%%
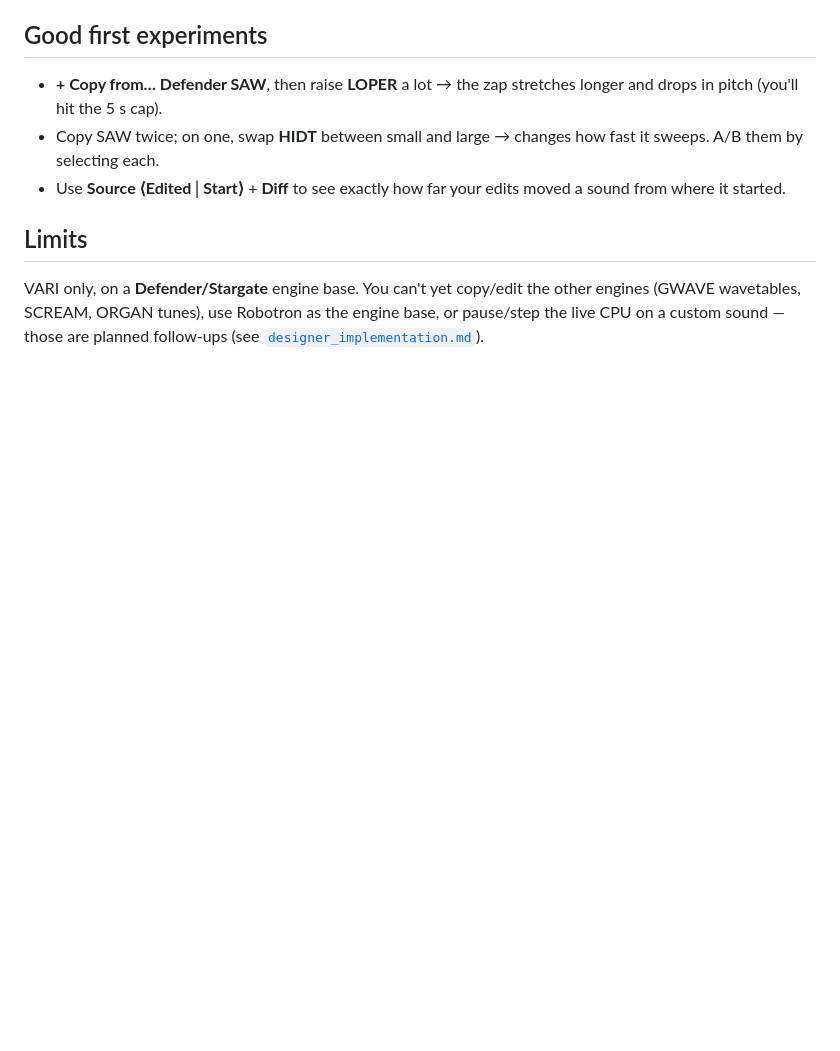
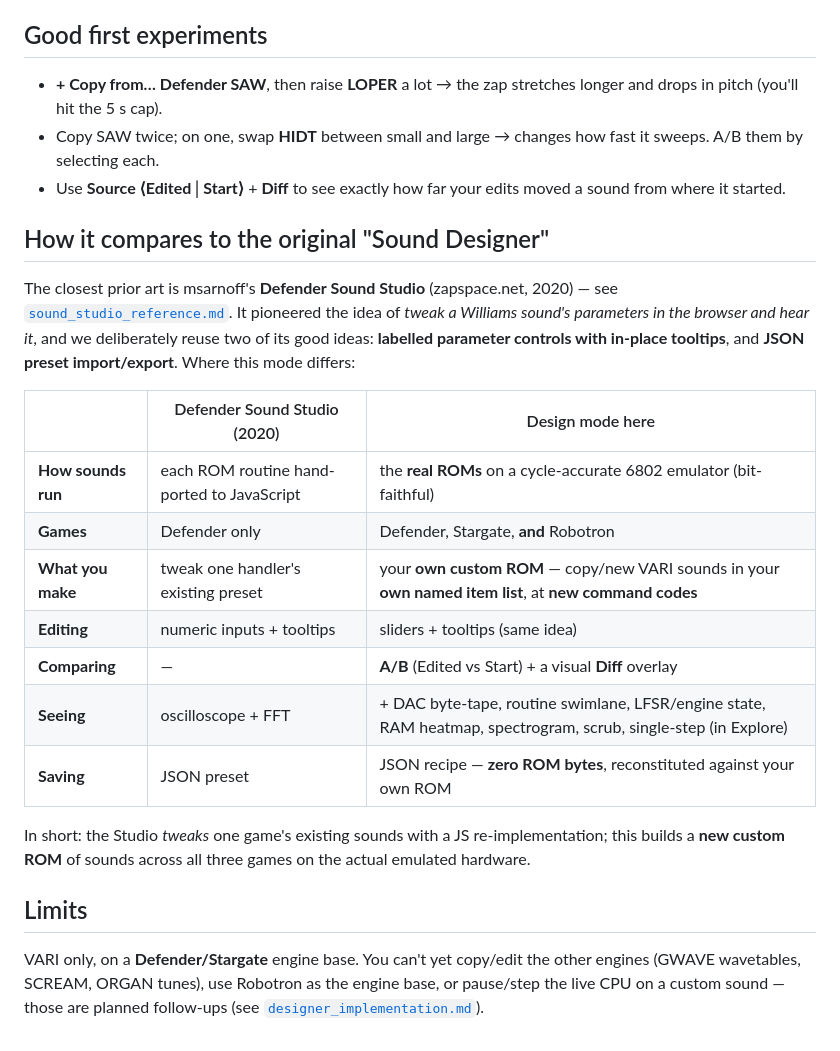
Before and after one commit to mbackschat/williams-sound-explorer, a Markdown page: docs/designer_guide.md, the part around the change. Rendered like a GitHub page; blank space fills up the shorter version.

```diff
--- a/docs/designer_guide.md
+++ b/docs/designer_guide.md
@@ -46,6 +46,22 @@ You need a **Defender or Stargate ROM** loaded — your custom ROM runs on one o
 - Copy SAW twice; on one, swap **HIDT** between small and large → changes how fast it sweeps. A/B them by selecting each.
 - Use **Source ⟨Edited│Start⟩** + **Diff** to see exactly how far your edits moved a sound from where it started.
 
+## How it compares to the original "Sound Designer"
+
+The closest prior art is msarnoff's **Defender Sound Studio** (zapspace.net, 2020) — see [`sound_studio_reference.md`](sound_studio_reference.md). It pioneered the idea of *tweak a Williams sound's parameters in the browser and hear it*, and we deliberately reuse two of its good ideas: **labelled parameter controls with in-place tooltips**, and **JSON preset import/export**. Where this mode differs:
+
+| | Defender Sound Studio (2020) | Design mode here |
+|---|---|---|
+| **How sounds run** | each ROM routine hand-ported to JavaScript | the **real ROMs** on a cycle-accurate 6802 emulator (bit-faithful) |
+| **Games** | Defender only | Defender, Stargate, **and** Robotron |
+| **What you make** | tweak one handler's existing preset | your **own custom ROM** — copy/new VARI sounds in your **own named item list**, at **new command codes** |
+| **Editing** | numeric inputs + tooltips | sliders + tooltips (same idea) |
+| **Comparing** | — | **A/B** (Edited vs Start) + a visual **Diff** overlay |
+| **Seeing** | oscilloscope + FFT | + DAC byte-tape, routine swimlane, LFSR/engine state, RAM heatmap, spectrogram, scrub, single-step (in Explore) |
+| **Saving** | JSON preset | JSON recipe — **zero ROM bytes**, reconstituted against your own ROM |
+
+In short: the Studio *tweaks* one game's existing sounds with a JS re-implementation; this builds a **new custom ROM** of sounds across all three games on the actual emulated hardware.
+
 ## Limits
 
 VARI only, on a **Defender/Stargate** engine base. You can't yet copy/edit the other engines (GWAVE wavetables, SCREAM, ORGAN tunes), use Robotron as the engine base, or pause/step the live CPU on a custom sound — those are planned follow-ups (see [`designer_implementation.md`](designer_implementation.md)).
```
Also changed, not shown: README.md (+7 -1 lines), plans/designer-mode.md (+1 -1 lines).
%%
• [WORK INSTRUCTIONS] Every record must be returned exactly. Leave its pictures out.

• [SOLUTION FOR THIS EXERCISE]
Before and after one commit to mbackschat/williams-sound-explorer, a Markdown page: docs/designer_guide.md, the part around the change. Rendered like a GitHub page; blank space fills up the shorter version.

```diff
--- a/docs/designer_guide.md
+++ b/docs/designer_guide.md
@@ -46,6 +46,22 @@ You need a **Defender or Stargate ROM** loaded — your custom ROM runs on one o
 - Copy SAW twice; on one, swap **HIDT** between small and large → changes how fast it sweeps. A/B them by selecting each.
 - Use **Source ⟨Edited│Start⟩** + **Diff** to see exactly how far your edits moved a sound from where it started.
 
+## How it compares to the original "Sound Designer"
+
+The closest prior art is msarnoff's **Defender Sound Studio** (zapspace.net, 2020) — see [`sound_studio_reference.md`](sound_studio_reference.md). It pioneered the idea of *tweak a Williams sound's parameters in the browser and hear it*, and we deliberately reuse two of its good ideas: **labelled parameter controls with in-place tooltips**, and **JSON preset import/export**. Where this mode differs:
+
+| | Defender Sound Studio (2020) | Design mode here |
+|---|---|---|
+| **How sounds run** | each ROM routine hand-ported to JavaScript | the **real ROMs** on a cycle-accurate 6802 emulator (bit-faithful) |
+| **Games** | Defender only | Defender, Stargate, **and** Robotron |
+| **What you make** | tweak one handler's existing preset | your **own custom ROM** — copy/new VARI sounds in your **own named item list**, at **new command codes** |
+| **Editing** | numeric inputs + tooltips | sliders + tooltips (same idea) |
+| **Comparing** | — | **A/B** (Edited vs Start) + a visual **Diff** overlay |
+| **Seeing** | oscilloscope + FFT | + DAC byte-tape, routine swimlane, LFSR/engine state, RAM heatmap, spectrogram, scrub, single-step (in Explore) |
+| **Saving** | JSON preset | JSON recipe — **zero ROM bytes**, reconstituted against your own ROM |
+
+In short: the Studio *tweaks* one game's existing sounds with a JS re-implementation; this builds a **new custom ROM** of sounds across all three games on the actual emulated hardware.
+
 ## Limits
 
 VARI only, on a **Defender/Stargate** engine base. You can't yet copy/edit the other engines (GWAVE wavetables, SCREAM, ORGAN tunes), use Robotron as the engine base, or pause/step the live CPU on a custom sound — those are planned follow-ups (see [`designer_implementation.md`](designer_implementation.md)).
```
Also changed, not shown: README.md (+7 -1 lines), plans/designer-mode.md (+1 -1 lines).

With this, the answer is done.